Baby P – Peter Connelly – died after months of abuse at the hands of his mother Tracey Connelly, her boyfriend Steven Barker, and his brother Jason Owen, despite being on the at-risk register and receiving 60 visits from social workers, police and health professionals over eight months.
The report found that because councils had a legal duty to run often high-cost “responsive” schemes at a time of local authority budget squeezes, funding for more preventative measures that were often optional had been cut.
Mrs Longfield warned that the economic and social cost of this was “unsustainable” and called for the Government to make changes in 2019’s Spending Review.
She said: “While every child should receive the support they need, the economic and social costs of this current strategy are unsustainable.
“The cost to the state is ultimately greater than it should be and the cost to those vulnerable children missing out on support will last a lifetime.
“Every day we are seeing the consequences of helping children too late – in pressures on the family courts system, special schools and the care system and in the spiralling numbers of school exclusions and the consequent increase in younger and younger children linked to violent street gangs.
“I hope this analysis will help to move the debate on from one simply about the amount we spend on children, to a debate about how we spend it.”

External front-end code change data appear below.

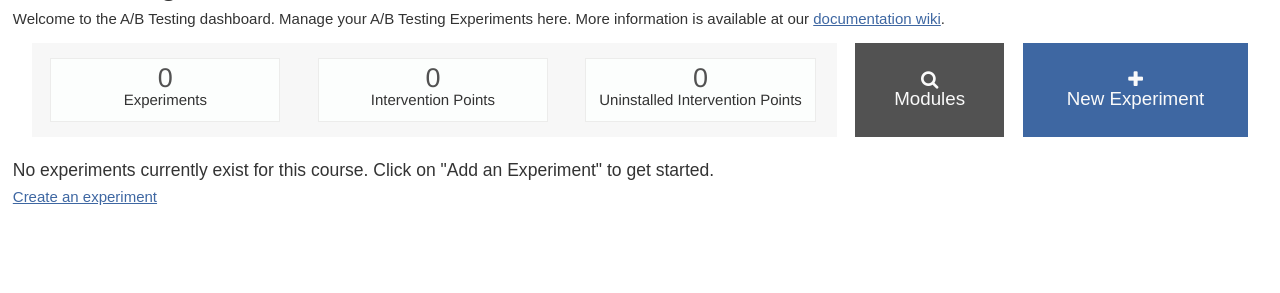
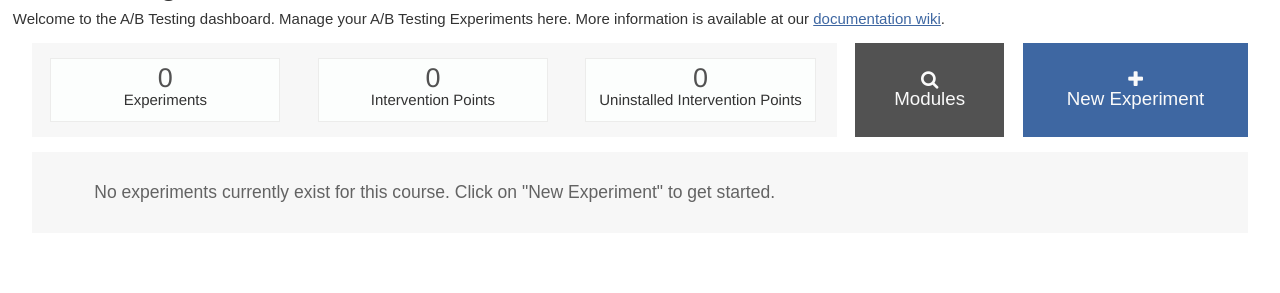
Before and after one commit to penzance/ab-testing-tool, a Django app: template ab_tool/templates/ab_tool/experimentsDashboard.html in a window 1280 px wide. Shown: the part 42-335 px from the top of the page. Run offline with Django 3.2, Linux system fonts and the light colour scheme; the template is opened without the code that fills it, so the values that code supplies are empty; some libraries are stand-ins or nearby versions.

Commit message:
Added styles for the "no experiments exist...." message

```diff
--- a/ab_tool/static/ab_tool/css/styles.css
+++ b/ab_tool/static/ab_tool/css/styles.css
@@ -581,6 +581,17 @@ and spacing to match a btn-submit */
   padding: 0.4375em 0.3125em;
   background-color: #eaeaea;
 }
+.infoBlock {
+  width: 90%;
+  display: inline-block;
+  margin: 0 0 1em 1.4925373134328357%;
+  width: 87.01492537313433%;
+  padding: 1.5em 5%;
+}
+.infoBlock-empty {
+  background: #f7f7f7;
+  color: #636363;
+}
 body {
   font-size: 0.9375em;
   line-height: 1.25em;
--- a/ab_tool/templates/ab_tool/experimentsDashboard.html
+++ b/ab_tool/templates/ab_tool/experimentsDashboard.html
@@ -166,12 +166,9 @@
             </div><!-- exp (end) -->
 
         {% empty %}
-        <div class="well">
-        <div class="container">
-        <h3>No experiments currently exist for this course. Click on "Add an Experiment" to get started.</h3>
-        <h4><a title="Create an experiment" href="{% url 'ab_testing_tool_create_experiment' %}">Create an experiment</a></h4>
-        </div>
-        </div>
+            <div class="infoBlock infoBlock-empty">
+                <h3>No experiments currently exist for this course. Click on "New Experiment" to get started.</h3>
+            </div>
         {% endfor %}
     </div>
 </main>
```
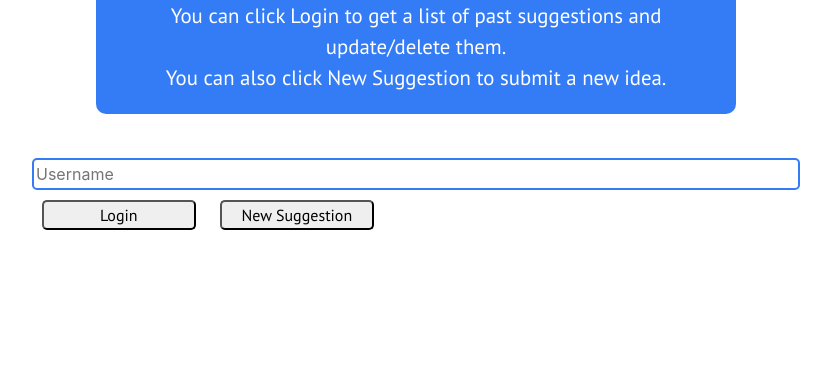
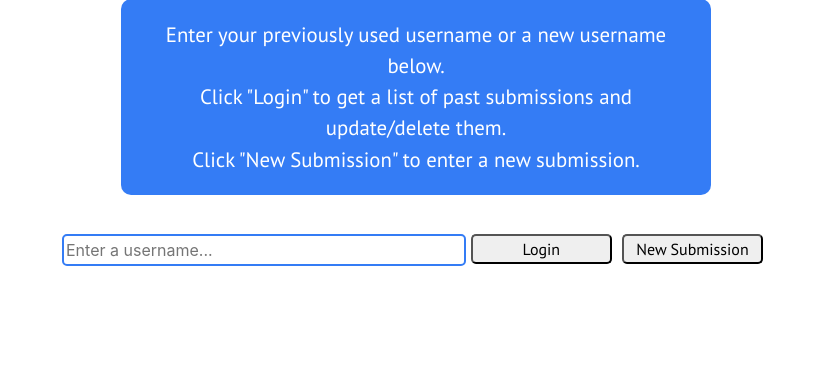
Before and after one commit to rounakbera/marketplace, a Flask app: template templates/sell.html in a window 1280 px wide. Shown: the part 433-817 px from the top of the page, without its empty margins (224-1055 px from the left). Before the commit the page ends 663 px from the top, so only its background shows below. Run offline with Flask 2, Linux system fonts and the light colour scheme; the template is opened without the code that fills it, so the values that code supplies are empty; some libraries are stand-ins or nearby versions.

Commit message:
polishing

```diff
--- a/static/sell.js
+++ b/static/sell.js
@@ -36,7 +36,7 @@ var display_results = function(results){
             }
             toAdd += "<div class=imgDiv>"
             toAdd += "<img class=newImg src=" + result["img"] + ">"
-            toAdd += "</div>"
+            toAdd += "</div><div class=vote id=\"vote" + result["number"] + "\">" + result["votes"] + "</div>"
             toAdd += "</div><br/><button class='updated btn btn-primary' id=updated" + result["number"] + " type='button' data-toggle='modal' data-target='#updateModal'>Update</button><button class=deleted id=deleted" + result["number"] + " type=submit>Delete</button>"
             row.append(toAdd);
             $(row).hover(
@@ -144,7 +144,7 @@ var deleted = function(id){
             results = data
             number = -1
             $("#" + id).empty()
-            $("#" + id).append("<div class='result'><h3>Submission deleted</h3></div>")
+            $("#" + id).append("<h3>Submission deleted</h3>")
         },
         error: function(request, status, error){
             console.log("Error");
--- a/templates/sell.html
+++ b/templates/sell.html
@@ -18,7 +18,8 @@
 
     <style>
         body{
-            background-color: white
+            background-color: white;
+            padding: 50px;
         }
 
         #header{
@@ -84,7 +85,7 @@
 
         #username{
             margin: 0;
-            width: 100%;
+            width: 57%;
             float: left;
             border: 2px solid #347cf5;
             border-radius: 5px;
@@ -97,7 +98,7 @@
         }
 
         button{
-            margin: 10px;
+            margin-left: 5px;
             width: 20%;
             border-radius: 5px;
         }
@@ -153,6 +154,23 @@
             font-family: 'PT Sans', sans-serif;
             margin-bottom: -20px;
         }
+        .vote{
+            position: absolute;
+            left: 100px;
+            z-index: 20;
+            margin: 15px;
+            margin-top: -100px;
+            color: rgb(66, 66, 66);
+            font-size: 2rem;
+            width: 60px;
+            height: 60px;
+            line-height: 60px;
+            text-align: center;
+            background-color: black;
+            color:white;
+            transition: all 0.3s ease;
+            border-radius: 10px;
+        }
     </style>
 
 </head>
@@ -182,7 +200,7 @@
             <div class="modal-dialog" role="document">
                 <div class="modal-content">
                     <div class="modal-header">
-                        <h5 class="modal-title" id="exampleModalLabel">New Suggestion</h5>
+                        <h5 class="modal-title" id="exampleModalLabel">New Submission</h5>
                         <button type="button" class="close" data-dismiss="modal" aria-label="Close">
                         <span aria-hidden="true">&times;</span>
                         </button>
@@ -201,7 +219,7 @@
             <div class="modal-dialog" role="document">
                 <div class="modal-content">
                     <div class="modal-header">
-                        <h5 class="modal-title" id="exampleModalLabel">Update Listing</h5>
+                        <h5 class="modal-title" id="exampleModalLabel">Update Submission</h5>
                         <button type="button" class="close" data-dismiss="modal" aria-label="Close">
                         <span aria-hidden="true">&times;</span>
                         </button>
@@ -218,7 +236,7 @@
         <div id="header">
         <a  id="titlecont" href="/">
             <div id="title">
-                <img style="width: 300px;" src="https://www.columbiaspectator.com/pb/resources/img/spectator-logo.png"> Suggestions & Ideas
+                <img style="width: 300px;" src="https://www.columbiaspectator.com/pb/resources/img/spectator-logo.png"><br/>Issues & Ideas
             </div>
         </a>
 
@@ -226,18 +244,18 @@
         <div id="button_container">
             <a href="/">
                 <div class="button2 btn btn-primary">
-                    View suggestions!
+                    View submissions!
                 </div>
             </a>
         </div>
     </div>
     <div id="instruct">
-            Enter your previously used username or a new username below. <br/> You can click Login to get a list of past suggestions and update/delete them. </br> You can also click New Suggestion to submit a new idea.
+            Enter your previously used username or a new username below. <br/> Click "Login" to get a list of past submissions and update/delete them. </br> Click "New Submission" to enter a new submission.
         </div>
         <div id="box">
-            <input id=username type="text" name="username" placeholder="Username"/>
+            <input id=username type="text" name="username" placeholder="Enter a username..."/>
             <button id=button type="submit">Login</button>
-            <button id=new_listing type="button">New Suggestion</button>
+            <button id=new_listing type="button">New Submission</button>
         </div>
 
         <div id="results">
```
Also changed, not shown: static/search.js (+11 -1 lines), templates/search.html (+17 -10 lines).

Councils across the country have worked incredibly hard to protect funding for the most vulnerable in our communities Councillor Richard Watts
The report found that the number of Looked After Children (LAC) cases, those in residential or foster care, or being handled by adoption services, rose from 60,000 in 2008 to 73,000 last year.
Between the 2009-2010 and 2016-2017 financial year spending on LACs rose by 22%, the report found.
But at the same time, spending on Sure Start and “young people’s services” fell by about 60% over the same period, from £1.7 billion to £0.7 billion and £1.4 billion to £0.5 billion respectively.
It noted: “Existing evidence already suggests that children with the most complex needs tend to come into care at a later age, and subsequently have the most costly care pathways, whilst many preventative services tend to be lower cost in the long run.
“Thus, the reduction in spending on programmes such as Sure Start and young people’s services could push up costs in the long run.”
Some 30% of children were deemed as living in poverty in 2016-2017, the report added, compared to 16% of pensioners.
On Monday, Mayor of London Sadiq Khan urged Home Secretary Sajid Javid to immediately make good on his pledge to secure extra funding for the police force.
The Metropolitan Police has launched 74 homicide investigations since the beginning of 2018 – sparking fears that this could be the bloodiest year in the capital for more than a decade.
Sadiq Khan said waiting for the Government’s comprehensive spending review next year would be too late as the Met struggles with escalating gun and knife crime.
Councillor Richard Watts, chairman of the Local Government Association’s children and young people board, said: “Councils across the country have worked incredibly hard to protect funding for the most vulnerable in our communities despite significant and ongoing government funding cuts, and continue to provide essential help and support for thousands of children and families every day.
“However this report paints a stark picture of the reality facing councils, who cannot keep providing this standard of support without being forced to take difficult decisions and cut back on early intervention services which help to prevent children entering the care system in the first place.”